Cleared to 3000ft, ATC gave me vectors to intercept the 212 radial from the Bonham VOR (BYP), and cleared me for the VOR-DME approach. I identified the radial using my #2 NAV and CDI, plus the DME, and also, just for grins, on my GPS. Fortunately they all agreed I was in the right place and heading in the right direction.
This pleased me. Turning in the clouds had given me what pilots call "the leans", which is vertigo. Pilots cannot trust their bodies senses in clouds, they must only trust the instruments. You turn right, and the body says you are climbing and turning left. When you can see on the panel that you are level and turning right, if you trust your sense of balance which says you climbing and turning left, you will move the controls in exactly the wrong way. That's one reason it takes so long to become instrument rated, and a reason why few private pilots complete it (almost all commercial pilots are instrument rated).
Once on the radial and 12 miles from BYP, I throttled back and descended into the murk at 2200 feet, then 7 minutes later at 22 miles on the DME down to 1400 feet, and clear of the clouds. I could see the airport dead ahead, and approach handed my over the tower. I told them I would end the approach and requested the ILS to runway 17. Cleared direct to the initial approach fix at FLUET, I recontacted DFW approach, and was cleared for the ILS. This time, I stayed at 2500 feet for the outbound leg and procedure turn, which meant I stayed mostly in the clouds, only occasionally popping out of the top at a particularly low area, or between cloud cells.

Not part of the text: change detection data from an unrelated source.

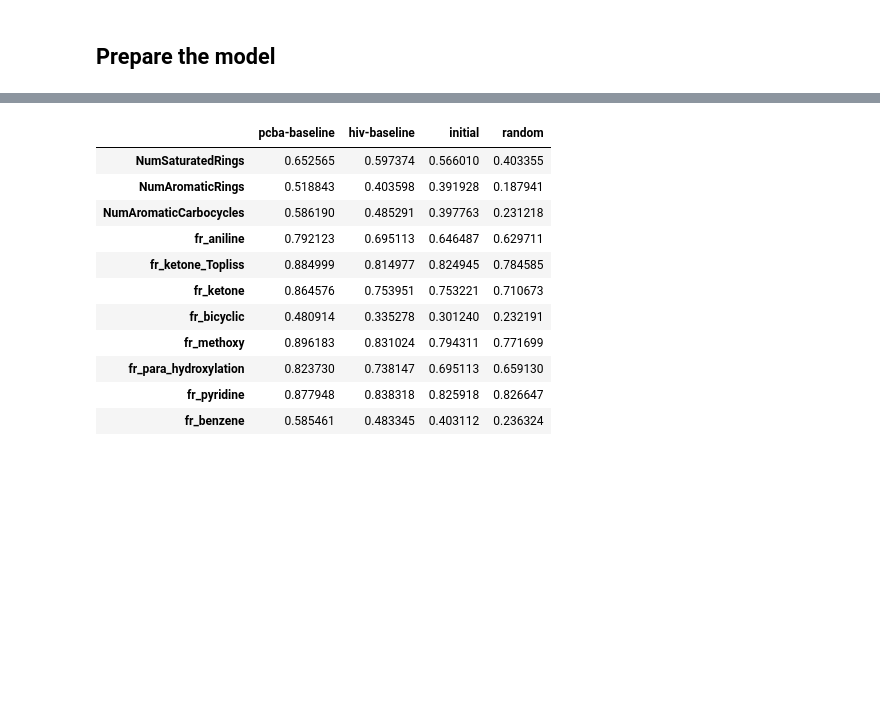
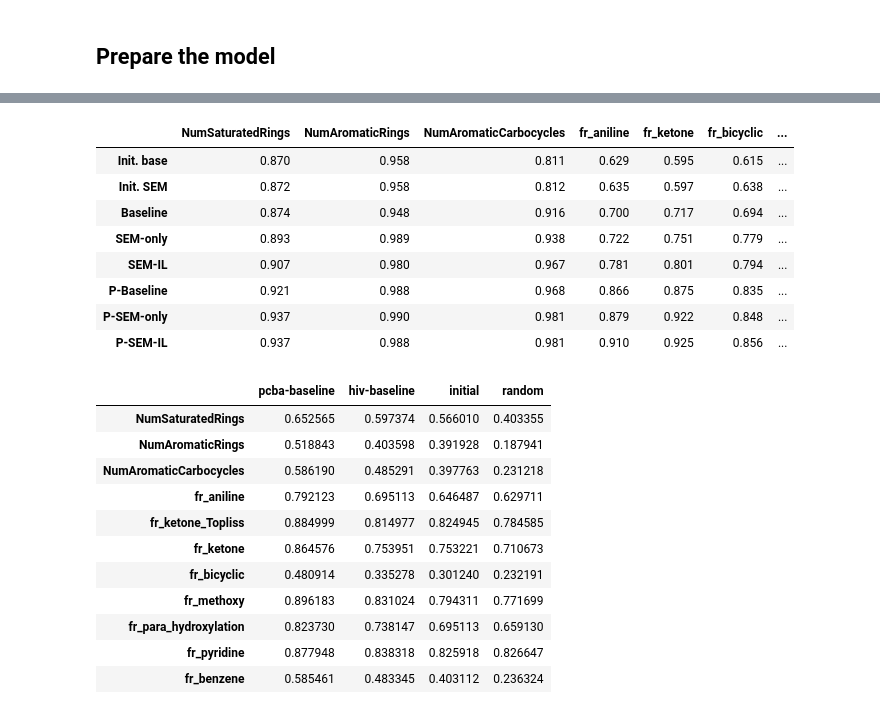
Before and after one commit to Joshua-Ren/P4_Graph, a Jupyter notebook: graph_probing_evaluations.ipynb, the cells around one changed output, grey strips where cells are left out. Saved outputs shown, nothing was run; the diff lists cells and outputs as text; code cells hidden in the pictures; blank space fills up the shorter version.

```diff
--- a/graph_probing_evaluations.ipynb
+++ b/graph_probing_evaluations.ipynb
@@ -167,10 +171,10 @@ args.L=30
 args.V=10
 args.num_tasks = 1
 ckp_sem_seed = os.path.join(RESULT_PATH, 'model_seed.pt')
-init_sem, rnd_sem = get_probing_result(args, ckp_sem_seed, run_random=False)
+init_sem, _ = get_probing_result(args, ckp_sem_seed, run_random=False)
 
 ckp_gen0 = os.path.join(RESULT_PATH, 'model_gen_00.pt')
 sem_only, _ = get_probing_result(args, ckp_gen0, run_random=False)
 
-ckp_gen4 = os.path.join(RESULT_PATH, 'model_gen_04.pt')
-sem_il, _ = get_probing_result(args, ckp_gen4, run_random=False)
+ckp_gen9 = os.path.join(RESULT_PATH, 'model_gen_09.pt')
+sem_il, _ = get_probing_result(args, ckp_gen9, run_random=False)
@@ -199,3 +181,45 @@ pcba_perf_sem_gen6, _ = get_probing_result(args, ckp_gen6, run_random=False)
+# %%
+# ====== BASELINE ON PCBA
+RESULT_PATH = 'E:\\P4_Graph\\results\\gcn_std\\pcba_gcn_baseline'
+args.bottle_type = 'std'
+args.num_tasks = 128
+pcba_ckp_baseline = os.path.join(RESULT_PATH, 'model_gen_00.pt')
+pcba_baseline, _ = get_probing_result(args, pcba_ckp_baseline, run_random=False)
+
+
+RESULT_PATH = 'E:\\P4_Graph\\results\\gcn_sem\\ogbg-molpcba\\pcba_gcn_semmile_3010_save'
+args.bottle_type = 'sem'
+args.head_type = 'linear'
+args.num_tasks = 128
+#args.L = 40
+#args.V = 20
+
+
+ckp_gen0 = os.path.join(RESULT_PATH, 'model_gen_00.pt')
+pcba_sem_only, _ = get_probing_result(args, ckp_gen0, run_random=False)
+
+
+ckp_gen6 = os.path.join(RESULT_PATH, 'model_gen_06.pt')
+pcba_sem_il, _ = get_probing_result(args, ckp_gen6, run_random=False)
+# %%
+avg = np.concatenate((init_base, init_sem, baseline ,sem_only,sem_il,pcba_baseline,pcba_sem_only,pcba_sem_il)).reshape(8,-1).mean(1)
+# %%
+perf_std = pd.DataFrame(np.column_stack((init_base, init_sem, baseline ,sem_only,sem_il,pcba_baseline,pcba_sem_only,pcba_sem_il)),
+                      index=selected_prop, columns=['Init. base','Init. SEM', 'Baseline', 'SEM-only', 'SEM-IL','P-Baseline', 'P-SEM-only', 'P-SEM-IL'])
+perf_std = perf_std.T.round(3)
+perf_std.loc[:, "avg"] = list(avg.round(3))
+# %%
+perf_std
+# %% [output]
+|  | NumSaturatedRings | NumAromaticRings | NumAromaticCarbocycles | fr_aniline | fr_ketone | fr_bicyclic | ... |
+| Init. base | 0.870 | 0.958 | 0.811 | 0.629 | 0.595 | 0.615 | ... |
+| Init. SEM | 0.872 | 0.958 | 0.812 | 0.635 | 0.597 | 0.638 | ... |
+| Baseline | 0.874 | 0.948 | 0.916 | 0.700 | 0.717 | 0.694 | ... |
+| SEM-only | 0.893 | 0.989 | 0.938 | 0.722 | 0.751 | 0.779 | ... |
+| SEM-IL | 0.907 | 0.980 | 0.967 | 0.781 | 0.801 | 0.794 | ... |
+| P-Baseline | 0.921 | 0.988 | 0.968 | 0.866 | 0.875 | 0.835 | ... |
+| P-SEM-only | 0.937 | 0.990 | 0.981 | 0.879 | 0.922 | 0.848 | ... |
+| P-SEM-IL | 0.937 | 0.988 | 0.981 | 0.910 | 0.925 | 0.856 | ... |
 # %%
 perf_std = pd.DataFrame(np.column_stack((pcba_perf_seed, perf_base, perf_seed ,rnd)),
                       index=selected_prop, columns=['pcba-baseline','hiv-baseline', 'initial', 'random'])
```
Also changed, not shown: parts of 17 cells of this notebook, 3 other files.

Once on the inbound leg, I intercepted the ILS glideslope, and setting up for 90 kts and 450 ft/min descent rate, came out of the soup at 1700 ft. The clouds were continuing to rise - now they were 1100 feet above the runway, making the field technically VFR. I canceled the approach and requested the GPS RNAV approach to runway 35 (the other end of the same single 7000 ft long runway at McKinney). ATC cleared me for the approach, and asked me to climb to 2500 feet, but them changed their mind and asked me to make the approach at 2000. I said "OK", because that would put me back inside the clouds, and because I could hear them working a Beechcraft King Air on the same approach. I suspected they want me to stay well below him.
At 2000 ft I kept occasionally catching sight of the ground, but by now I had got completely over my vertigo, and was flying entirely on instruments, which in the case of GPS on a real IFR flight simply meant following instructions until established on the purple line, and then descending along the GPS WAAS glideslope as indicated on the #1 CDI (just like an ILS). The main difference is that an ILS becomes more and more sensitive as you get closer to the transmitter, a GPS WAAS does not, making it very slightly easier to fly.
A GPS receiver uses satellites to fix its position in space, a constellation of 24 satellites controlled by the US military. For precision approaches, GPS uses a ground-based enhancement called "Wide Area Augmentation System", or "WAAS". WAAS approaches require an airport to have no ground facilities at all - so they are rapidly replacing NDB approaches at small airports, and even VOR/DME approaches will be a thing of the past soon.
It only took a few seconds to clear the clouds once on the WAAS glideslope - I could see the runway straight ahead about 5 miles away. I flew through a short, sharp rain shower, and landed. I didn't need the 3 approaches to legal currency, but the experience was useful, and knowing that I could do this for real was invaluable. It was also fun!